The ISF as Experienced By Issa Tobias

The 3rd International Solidarity Forum


March 27-30, 2006


United Nations; World Youth Alliance HQ, New York City


I loved the fact that I had to fly to New York City the very day after my graduation. It was like every fresh graduate’s dream of being a jetsetter who has something noteworthy, something momentous waiting for her upon the threshold of entering the post- college world. Having the 3rd International Solidarity Forum to go to definitely fit in with that description, even increasing its pizzazz upon hearing of its nature to discuss good governance and corruption. It had exactly the type of issues that I wanted to engage with, and what many people, if not all, need to come to terms with. It seemed to me a venue in which my idealism and dreams birthed in college could be realized in actuality, wherein one could actually bring about some concrete changes in this world bogged down by tragic injustice.
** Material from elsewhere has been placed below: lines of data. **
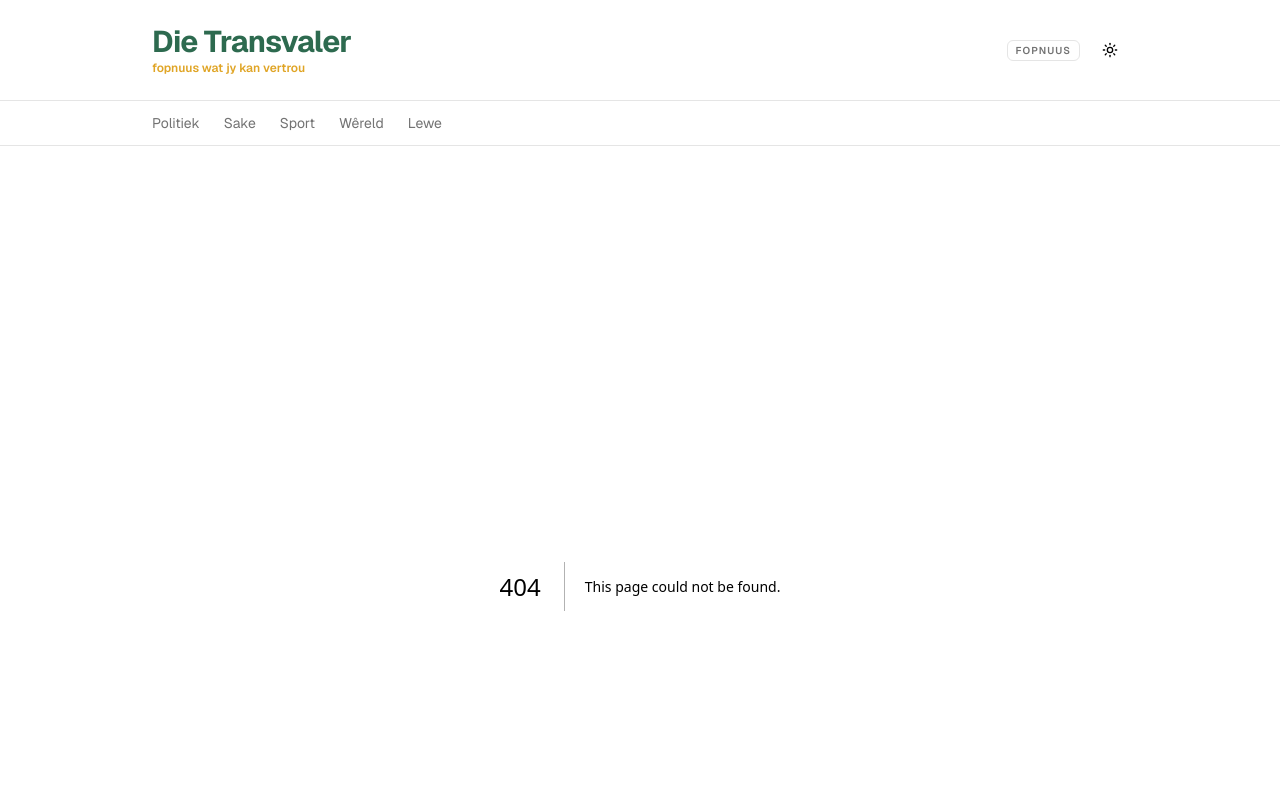
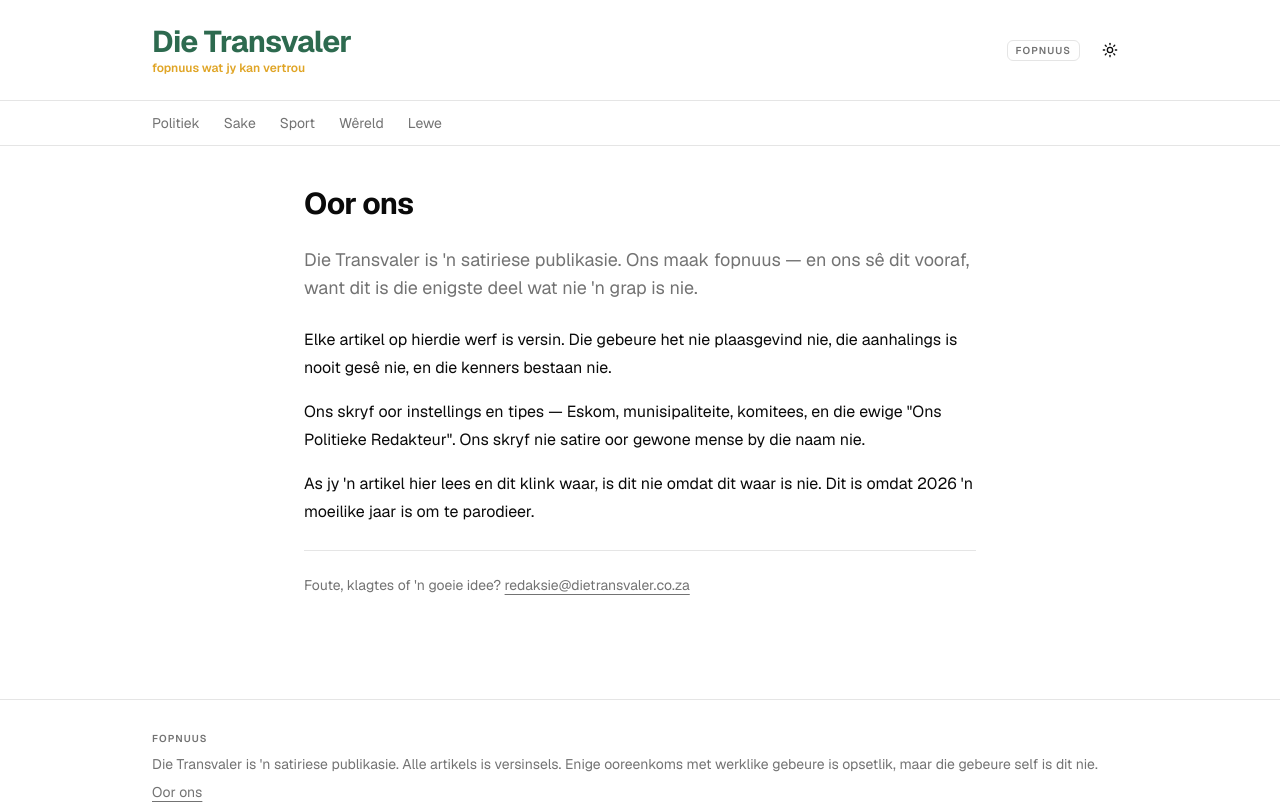
Before and after one commit to pieterbothma/dietransvaler, a Next.js app: page /oor-ons in a window 1280 px wide. Before the commit this address had no page. Shown: the top 804 px of the page. Built offline with nearby package versions, Linux system fonts and the light colour scheme.

Commit message:
Voeg Oor ons-bladsy, sitemap en robots by

```diff
--- /dev/null
+++ b/src/app/oor-ons/page.tsx
@@ -0,0 +1,42 @@
+import type { Metadata } from 'next'
+
+export const metadata: Metadata = {
+  title: 'Oor ons',
+  description: 'Die Transvaler is \'n satiriese publikasie. Alles hierin is versin.',
+}
+
+export default function OorOns() {
+  return (
+    <div className="mx-auto max-w-2xl space-y-6">
+      <h1 className="text-3xl font-bold tracking-tight">Oor ons</h1>
+
+      <p className="text-lg text-muted-foreground">
+        Die Transvaler is 'n satiriese publikasie. Ons maak fopnuus — en ons sê dit
+        vooraf, want dit is die enigste deel wat nie 'n grap is nie.
+      </p>
+
+      <div className="space-y-4 text-base leading-7">
+        <p>
+          Elke artikel op hierdie werf is versin. Die gebeure het nie plaasgevind
+          nie, die aanhalings is nooit gesê nie, en die kenners bestaan nie.
+        </p>
+        <p>
+          Ons skryf oor instellings en tipes — Eskom, munisipaliteite, komitees,
+          en die ewige "Ons Politieke Redakteur". Ons skryf nie satire oor gewone
+          mense by die naam nie.
+        </p>
+        <p>
+          As jy 'n artikel hier lees en dit klink waar, is dit nie omdat dit waar
+          is nie. Dit is omdat 2026 'n moeilike jaar is om te parodieer.
+        </p>
+      </div>
+
+      <p className="border-t pt-6 text-sm text-muted-foreground">
+        Foute, klagtes of 'n goeie idee?{' '}
+        <a href="mailto:redaksie@dietransvaler.co.za" className="underline underline-offset-4">
+          redaksie@dietransvaler.co.za
+        </a>
+      </p>
+    </div>
+  )
+}
--- /dev/null
+++ b/src/app/robots.ts
@@ -0,0 +1,8 @@
+import type { MetadataRoute } from 'next'
+
+export default function robots(): MetadataRoute.Robots {
+  return {
+    rules: { userAgent: '*', allow: '/' },
+    sitemap: 'https://dietransvaler.co.za/sitemap.xml',
+  }
+}
--- /dev/null
+++ b/src/app/sitemap.ts
@@ -0,0 +1,24 @@
+import type { MetadataRoute } from 'next'
+import { getAlleArtikels, KATEGORIEE } from '@/lib/inhoud'
+
+const OORSPRONG = 'https://dietransvaler.co.za'
+
+export default async function sitemap(): Promise<MetadataRoute.Sitemap> {
+  const artikels = await getAlleArtikels()
+
+  return [
+    { url: OORSPRONG, changeFrequency: 'daily', priority: 1 },
+    { url: `${OORSPRONG}/oor-ons`, changeFrequency: 'yearly', priority: 0.3 },
+    ...KATEGORIEE.map((k) => ({
+      url: `${OORSPRONG}/kategorie/${k.slug}`,
+      changeFrequency: 'daily' as const,
+      priority: 0.5,
+    })),
+    ...artikels.map((a) => ({
+      url: `${OORSPRONG}/artikel/${a.slug}`,
+      lastModified: new Date(a.datum),
+      changeFrequency: 'monthly' as const,
+      priority: 0.8,
+    })),
+  ]
+}
```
From the very first day, I could see that I was not alone in this voluminous venture. Youth from all over—Africa, Asia, Europe, North America, Latin America— had the same desire as I did. We all wanted to speak our minds and turn abstract into reality, to show that we, the up-and-coming youth, had just as much stake in the world as any weathered veteran. We all wanted to debunk that old saying that youth is wasted on the young; and believe me, I have never seen people more raring and determined to break away from it. Coming out of the conference, I can’t do anything but attest witness to that sublime feat.


With spirit and fervor unwaveringly fueling us, we pitched comment after comment into a communal pool of ideas, discovering more as we went along about others and about ourselves as well. We talked of varying backgrounds and varying lives, common problems and common solutions. It was such a sight to see, that there would be times that I could not stop myself from smiling as the delegates congregated in a melting pot that precisely evoked the rich and intense colors of the human race.


And it wasn’t just about speaking. It was also about listening. We opened our minds and set down our barriers, working towards a real and sincere dialogue that we all knew was essential to function. And I have to give it to the delegates, who gritted their teeth and remained sharp and patient during the very heart of the drafting of our Declaration on Good Governance. With every word chosen and every sentence completed, it reflected the perfect amalgamation of different perspectives as we authored a heartfelt message to the world.


For some, ISF only reinforced what they already knew of justice and violations of it. For most, it made the problem of corruption more visceral, but also made the remedy of good governance more hopeful. For all however, and which I feel was a parting gift, ISF gave us an immense sense of liberation, of being free. With all the talk of recognizing and upholding our inherent human dignity, it could not become clearer that we ourselves—me, you, us, them— are the agents for preserving every person’s being. The ball is in our court. It always has been. We are empowered with choice, and with that freedom of choice that is all we ever need to maintain the integrity that makes us more human than ever.


It’s been only three weeks since I’ve last seen some of the delegates, and I sincerely miss all of them. Though I may not have gotten to know some of them as well I had others, their voices and faces are etched fondly in the walls of my memory. They are among the most outstanding people I’ve met, incredibly brilliant and possessing a love for life that inhabits everything they do. And though it saddens me that I do not know when I may see some of them again, it warms me to think that wherever in the world they are right now, they continue to make that free choice to uphold what is just and true. That in everyday humdrum to monumental life-altering moments, in every instance another person hears their voices or sees their faces, these young men and women always remember that we are people. They never forget that I am I and you are you, and wholeheartedly comprehend that it is because of one’s innate dignity. And nothing is more important than that, for that is from which everything else is born.